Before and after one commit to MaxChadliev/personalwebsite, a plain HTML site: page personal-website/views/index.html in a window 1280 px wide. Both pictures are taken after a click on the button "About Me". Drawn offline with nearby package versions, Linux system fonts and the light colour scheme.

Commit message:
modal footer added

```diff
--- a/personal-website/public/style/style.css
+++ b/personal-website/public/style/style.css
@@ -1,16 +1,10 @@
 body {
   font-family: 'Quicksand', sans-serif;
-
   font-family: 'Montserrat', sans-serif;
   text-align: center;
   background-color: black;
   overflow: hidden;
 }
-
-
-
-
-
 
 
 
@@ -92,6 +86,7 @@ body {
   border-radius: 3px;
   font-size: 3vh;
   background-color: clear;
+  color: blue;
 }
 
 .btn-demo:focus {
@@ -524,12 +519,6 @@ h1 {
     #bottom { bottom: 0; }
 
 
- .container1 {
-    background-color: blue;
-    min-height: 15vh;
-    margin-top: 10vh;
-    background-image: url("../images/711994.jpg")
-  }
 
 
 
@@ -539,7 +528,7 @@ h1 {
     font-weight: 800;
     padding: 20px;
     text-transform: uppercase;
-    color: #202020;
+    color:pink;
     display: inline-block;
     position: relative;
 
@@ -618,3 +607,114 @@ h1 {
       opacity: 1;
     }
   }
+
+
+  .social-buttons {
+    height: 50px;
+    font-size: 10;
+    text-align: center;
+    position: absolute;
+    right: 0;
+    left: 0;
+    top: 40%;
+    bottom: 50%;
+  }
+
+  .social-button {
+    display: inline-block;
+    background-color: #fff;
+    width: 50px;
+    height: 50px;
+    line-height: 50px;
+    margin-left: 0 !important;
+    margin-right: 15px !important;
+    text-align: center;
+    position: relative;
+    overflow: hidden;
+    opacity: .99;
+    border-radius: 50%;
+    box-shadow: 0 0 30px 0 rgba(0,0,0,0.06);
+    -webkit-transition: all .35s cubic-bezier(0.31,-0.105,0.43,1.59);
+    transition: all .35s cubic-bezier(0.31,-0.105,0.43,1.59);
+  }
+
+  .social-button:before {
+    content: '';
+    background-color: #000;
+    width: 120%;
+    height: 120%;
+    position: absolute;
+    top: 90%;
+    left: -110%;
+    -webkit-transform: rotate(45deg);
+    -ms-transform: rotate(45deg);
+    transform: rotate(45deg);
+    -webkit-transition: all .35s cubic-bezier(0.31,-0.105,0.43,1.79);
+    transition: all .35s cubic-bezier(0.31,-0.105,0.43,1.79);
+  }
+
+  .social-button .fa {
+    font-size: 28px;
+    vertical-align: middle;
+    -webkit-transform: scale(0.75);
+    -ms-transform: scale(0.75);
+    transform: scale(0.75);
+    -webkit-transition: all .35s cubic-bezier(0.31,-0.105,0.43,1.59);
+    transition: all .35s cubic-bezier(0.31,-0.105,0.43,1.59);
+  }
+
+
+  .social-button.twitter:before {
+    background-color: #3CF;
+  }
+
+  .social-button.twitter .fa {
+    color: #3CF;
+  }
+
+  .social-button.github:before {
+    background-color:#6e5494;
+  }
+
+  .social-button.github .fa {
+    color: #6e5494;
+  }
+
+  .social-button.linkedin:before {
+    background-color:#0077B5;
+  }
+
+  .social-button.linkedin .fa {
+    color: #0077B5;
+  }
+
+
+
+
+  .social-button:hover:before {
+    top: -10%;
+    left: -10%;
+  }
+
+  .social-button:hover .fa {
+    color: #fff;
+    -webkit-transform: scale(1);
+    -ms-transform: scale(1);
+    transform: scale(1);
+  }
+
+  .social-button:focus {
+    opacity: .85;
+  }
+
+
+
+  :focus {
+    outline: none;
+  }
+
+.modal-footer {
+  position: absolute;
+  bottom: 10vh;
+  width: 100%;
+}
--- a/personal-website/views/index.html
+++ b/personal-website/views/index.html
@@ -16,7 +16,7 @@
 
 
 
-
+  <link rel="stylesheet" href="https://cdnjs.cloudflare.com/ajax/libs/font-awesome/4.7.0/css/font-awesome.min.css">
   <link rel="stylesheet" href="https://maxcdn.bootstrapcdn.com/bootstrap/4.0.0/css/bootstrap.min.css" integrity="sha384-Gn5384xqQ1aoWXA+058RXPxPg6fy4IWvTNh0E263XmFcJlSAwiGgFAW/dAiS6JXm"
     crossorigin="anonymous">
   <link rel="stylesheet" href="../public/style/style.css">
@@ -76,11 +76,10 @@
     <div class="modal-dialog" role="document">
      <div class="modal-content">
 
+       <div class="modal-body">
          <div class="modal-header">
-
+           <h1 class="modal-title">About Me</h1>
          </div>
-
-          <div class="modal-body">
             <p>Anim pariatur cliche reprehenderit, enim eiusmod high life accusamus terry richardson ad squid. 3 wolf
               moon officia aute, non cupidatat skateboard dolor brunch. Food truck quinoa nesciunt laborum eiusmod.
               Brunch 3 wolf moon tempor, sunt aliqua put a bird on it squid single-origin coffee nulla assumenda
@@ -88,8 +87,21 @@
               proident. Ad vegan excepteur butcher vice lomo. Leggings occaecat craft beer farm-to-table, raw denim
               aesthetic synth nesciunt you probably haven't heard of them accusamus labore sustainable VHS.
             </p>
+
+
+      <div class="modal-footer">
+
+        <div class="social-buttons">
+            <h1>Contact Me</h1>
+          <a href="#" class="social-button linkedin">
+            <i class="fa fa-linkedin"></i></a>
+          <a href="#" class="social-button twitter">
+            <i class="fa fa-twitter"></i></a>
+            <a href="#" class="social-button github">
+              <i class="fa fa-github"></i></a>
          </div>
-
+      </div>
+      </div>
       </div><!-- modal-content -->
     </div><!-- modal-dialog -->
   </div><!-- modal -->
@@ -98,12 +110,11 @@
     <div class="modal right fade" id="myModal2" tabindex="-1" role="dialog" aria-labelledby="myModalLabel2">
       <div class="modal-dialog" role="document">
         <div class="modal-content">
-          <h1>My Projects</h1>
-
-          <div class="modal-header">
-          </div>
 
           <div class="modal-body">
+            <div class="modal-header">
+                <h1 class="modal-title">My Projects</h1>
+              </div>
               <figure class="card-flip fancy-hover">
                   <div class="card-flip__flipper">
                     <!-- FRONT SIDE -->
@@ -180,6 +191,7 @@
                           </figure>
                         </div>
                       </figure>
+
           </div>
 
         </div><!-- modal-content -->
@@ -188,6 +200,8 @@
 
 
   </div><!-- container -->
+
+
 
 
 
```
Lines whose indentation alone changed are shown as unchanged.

- - -

PROBLEM STATEMENT
Exactly as shown, give every record again.

TASK SOLUTION
Before and after one commit to MaxChadliev/personalwebsite, a plain HTML site: page personal-website/views/index.html in a window 1280 px wide. Both pictures are taken after a click on the button "About Me". Drawn offline with nearby package versions, Linux system fonts and the light colour scheme.

Commit message:
modal footer added

```diff
--- a/personal-website/public/style/style.css
+++ b/personal-website/public/style/style.css
@@ -1,16 +1,10 @@
 body {
   font-family: 'Quicksand', sans-serif;
-
   font-family: 'Montserrat', sans-serif;
   text-align: center;
   background-color: black;
   overflow: hidden;
 }
-
-
-
-
-
 
 
 
@@ -92,6 +86,7 @@ body {
   border-radius: 3px;
   font-size: 3vh;
   background-color: clear;
+  color: blue;
 }
 
 .btn-demo:focus {
@@ -524,12 +519,6 @@ h1 {
     #bottom { bottom: 0; }
 
 
- .container1 {
-    background-color: blue;
-    min-height: 15vh;
-    margin-top: 10vh;
-    background-image: url("../images/711994.jpg")
-  }
 
 
 
@@ -539,7 +528,7 @@ h1 {
     font-weight: 800;
     padding: 20px;
     text-transform: uppercase;
-    color: #202020;
+    color:pink;
     display: inline-block;
     position: relative;
 
@@ -618,3 +607,114 @@ h1 {
       opacity: 1;
     }
   }
+
+
+  .social-buttons {
+    height: 50px;
+    font-size: 10;
+    text-align: center;
+    position: absolute;
+    right: 0;
+    left: 0;
+    top: 40%;
+    bottom: 50%;
+  }
+
+  .social-button {
+    display: inline-block;
+    background-color: #fff;
+    width: 50px;
+    height: 50px;
+    line-height: 50px;
+    margin-left: 0 !important;
+    margin-right: 15px !important;
+    text-align: center;
+    position: relative;
+    overflow: hidden;
+    opacity: .99;
+    border-radius: 50%;
+    box-shadow: 0 0 30px 0 rgba(0,0,0,0.06);
+    -webkit-transition: all .35s cubic-bezier(0.31,-0.105,0.43,1.59);
+    transition: all .35s cubic-bezier(0.31,-0.105,0.43,1.59);
+  }
+
+  .social-button:before {
+    content: '';
+    background-color: #000;
+    width: 120%;
+    height: 120%;
+    position: absolute;
+    top: 90%;
+    left: -110%;
+    -webkit-transform: rotate(45deg);
+    -ms-transform: rotate(45deg);
+    transform: rotate(45deg);
+    -webkit-transition: all .35s cubic-bezier(0.31,-0.105,0.43,1.79);
+    transition: all .35s cubic-bezier(0.31,-0.105,0.43,1.79);
+  }
+
+  .social-button .fa {
+    font-size: 28px;
+    vertical-align: middle;
+    -webkit-transform: scale(0.75);
+    -ms-transform: scale(0.75);
+    transform: scale(0.75);
+    -webkit-transition: all .35s cubic-bezier(0.31,-0.105,0.43,1.59);
+    transition: all .35s cubic-bezier(0.31,-0.105,0.43,1.59);
+  }
+
+
+  .social-button.twitter:before {
+    background-color: #3CF;
+  }
+
+  .social-button.twitter .fa {
+    color: #3CF;
+  }
+
+  .social-button.github:before {
+    background-color:#6e5494;
+  }
+
+  .social-button.github .fa {
+    color: #6e5494;
+  }
+
+  .social-button.linkedin:before {
+    background-color:#0077B5;
+  }
+
+  .social-button.linkedin .fa {
+    color: #0077B5;
+  }
+
+
+
+
+  .social-button:hover:before {
+    top: -10%;
+    left: -10%;
+  }
+
+  .social-button:hover .fa {
+    color: #fff;
+    -webkit-transform: scale(1);
+    -ms-transform: scale(1);
+    transform: scale(1);
+  }
+
+  .social-button:focus {
+    opacity: .85;
+  }
+
+
+
+  :focus {
+    outline: none;
+  }
+
+.modal-footer {
+  position: absolute;
+  bottom: 10vh;
+  width: 100%;
+}
--- a/personal-website/views/index.html
+++ b/personal-website/views/index.html
@@ -16,7 +16,7 @@
 
 
 
-
+  <link rel="stylesheet" href="https://cdnjs.cloudflare.com/ajax/libs/font-awesome/4.7.0/css/font-awesome.min.css">
   <link rel="stylesheet" href="https://maxcdn.bootstrapcdn.com/bootstrap/4.0.0/css/bootstrap.min.css" integrity="sha384-Gn5384xqQ1aoWXA+058RXPxPg6fy4IWvTNh0E263XmFcJlSAwiGgFAW/dAiS6JXm"
     crossorigin="anonymous">
   <link rel="stylesheet" href="../public/style/style.css">
@@ -76,11 +76,10 @@
     <div class="modal-dialog" role="document">
      <div class="modal-content">
 
+       <div class="modal-body">
          <div class="modal-header">
-
+           <h1 class="modal-title">About Me</h1>
          </div>
-
-          <div class="modal-body">
             <p>Anim pariatur cliche reprehenderit, enim eiusmod high life accusamus terry richardson ad squid. 3 wolf
               moon officia aute, non cupidatat skateboard dolor brunch. Food truck quinoa nesciunt laborum eiusmod.
               Brunch 3 wolf moon tempor, sunt aliqua put a bird on it squid single-origin coffee nulla assumenda
@@ -88,8 +87,21 @@
               proident. Ad vegan excepteur butcher vice lomo. Leggings occaecat craft beer farm-to-table, raw denim
               aesthetic synth nesciunt you probably haven't heard of them accusamus labore sustainable VHS.
             </p>
+
+
+      <div class="modal-footer">
+
+        <div class="social-buttons">
+            <h1>Contact Me</h1>
+          <a href="#" class="social-button linkedin">
+            <i class="fa fa-linkedin"></i></a>
+          <a href="#" class="social-button twitter">
+            <i class="fa fa-twitter"></i></a>
+            <a href="#" class="social-button github">
+              <i class="fa fa-github"></i></a>
          </div>
-
+      </div>
+      </div>
       </div><!-- modal-content -->
     </div><!-- modal-dialog -->
   </div><!-- modal -->
@@ -98,12 +110,11 @@
     <div class="modal right fade" id="myModal2" tabindex="-1" role="dialog" aria-labelledby="myModalLabel2">
       <div class="modal-dialog" role="document">
         <div class="modal-content">
-          <h1>My Projects</h1>
-
-          <div class="modal-header">
-          </div>
 
           <div class="modal-body">
+            <div class="modal-header">
+                <h1 class="modal-title">My Projects</h1>
+              </div>
               <figure class="card-flip fancy-hover">
                   <div class="card-flip__flipper">
                     <!-- FRONT SIDE -->
@@ -180,6 +191,7 @@
                           </figure>
                         </div>
                       </figure>
+
           </div>
 
         </div><!-- modal-content -->
@@ -188,6 +200,8 @@
 
 
   </div><!-- container -->
+
+
 
 
 
```
Lines whose indentation alone changed are shown as unchanged.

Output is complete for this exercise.